How many stories could Russell Crowe as Cal MacAffrey have written in the same period of time? At least 20 within two weeks. And they would have been keyword-related and optimised for search engines. Easy to consume and perfectly linked to offerings the company can make money with.
A journalistic investigation doesn’t really contribute to the chief financial officer’s profit and loss account, just to the marketing guys focused on the reputation of the newspaper’s brand.
These issues go far beyond any thoughts on paid content, as I explained in a recent blog post. It’s all about newsroom organisation....[more]
07 January 2013 · by Pit Gottschalk
Built as a Web site about efforts in social media, Mashable.com is one the most important sources to see what could have an impact on media companies’ businesses and audiences.
Its founder and CEO, Pete Cashmore, doesn’t have just a very promising name, but he has a Twitter community of 3.1 million followers who give him quick feedback after revealing trends and insights. A few days ago, backed by this database, Cashmore dared a 2013 outlook and delivered his four rules for this year.
Here we go:
- Mobile first, not desktop.
- Social first, not search.
- Visuals matter.
- Ads are content, too.
Assuming these four rules are true, we have to rethink some issues in the news media industry....[more]
02 December 2012 · by Pit Gottschalk
OK, let’s start this new blog on INMA.org with a provocative question: Are we, senior media executives from all over the world, too old or too established to help transform our companies to cover the digital challenges? Or does our experience make us best-suited to lead the charge?
Before you answer, let me tell you a short story about something we experienced in our company two years ago.
Jeff Jarvis, ambassador of entrepreneurial journalism for City University of New York, visited our academy students to talk with them about digital projects they had started some days before.
He was thrilled by the products presented to him, including a social media Web site that provided user-generated news from South Africa and outperformed traditional news sites in both quality and speed.
Jeff Jarvis really loved the idea behind this site, but then asked an important question: “How will you earn money to refinance this project?” He heard answers we already know very well:

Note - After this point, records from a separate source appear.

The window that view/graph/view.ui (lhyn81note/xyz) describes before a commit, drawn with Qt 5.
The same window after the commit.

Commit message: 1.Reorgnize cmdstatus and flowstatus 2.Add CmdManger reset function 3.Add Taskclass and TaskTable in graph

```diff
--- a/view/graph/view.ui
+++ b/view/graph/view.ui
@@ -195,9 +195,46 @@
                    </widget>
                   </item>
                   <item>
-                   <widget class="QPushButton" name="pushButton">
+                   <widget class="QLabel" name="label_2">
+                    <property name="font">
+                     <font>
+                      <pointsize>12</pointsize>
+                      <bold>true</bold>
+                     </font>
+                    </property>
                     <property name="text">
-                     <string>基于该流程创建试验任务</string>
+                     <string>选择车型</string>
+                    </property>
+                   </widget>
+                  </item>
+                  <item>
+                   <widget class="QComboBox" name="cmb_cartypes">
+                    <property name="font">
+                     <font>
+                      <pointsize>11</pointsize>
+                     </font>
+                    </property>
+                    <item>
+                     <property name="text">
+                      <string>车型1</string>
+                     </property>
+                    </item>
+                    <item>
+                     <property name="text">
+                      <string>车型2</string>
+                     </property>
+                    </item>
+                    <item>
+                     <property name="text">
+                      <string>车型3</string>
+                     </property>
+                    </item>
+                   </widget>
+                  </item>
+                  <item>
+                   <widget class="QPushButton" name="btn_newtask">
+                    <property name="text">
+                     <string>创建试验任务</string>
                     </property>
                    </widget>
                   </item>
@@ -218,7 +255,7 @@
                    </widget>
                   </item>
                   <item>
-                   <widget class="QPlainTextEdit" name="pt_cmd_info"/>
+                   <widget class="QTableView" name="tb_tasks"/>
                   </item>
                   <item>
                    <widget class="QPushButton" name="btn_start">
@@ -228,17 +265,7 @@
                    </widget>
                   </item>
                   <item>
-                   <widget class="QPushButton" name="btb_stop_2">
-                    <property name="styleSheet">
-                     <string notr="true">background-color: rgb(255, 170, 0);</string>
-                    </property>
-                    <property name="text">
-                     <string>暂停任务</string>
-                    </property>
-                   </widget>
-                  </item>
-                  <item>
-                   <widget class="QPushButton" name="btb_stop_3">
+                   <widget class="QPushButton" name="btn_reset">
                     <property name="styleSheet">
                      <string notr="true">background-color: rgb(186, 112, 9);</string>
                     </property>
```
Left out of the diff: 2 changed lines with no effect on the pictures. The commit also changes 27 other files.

- “Earning money isn’t the job of journalists.”
- “Some other guys are in charge of this.”
- “See the quality of the product, not the money.”
- “The content is king.”
- “People must like this.”
The students were between 20 and 30 years old. Among these digital natives, none had an entrepreneurial kind of approach to what the group was working on.
To be clear: All of them will become great journalists and already can explain any sentence in any story worth reading. But, none could show how much his work was worth to the customer or audience....[more]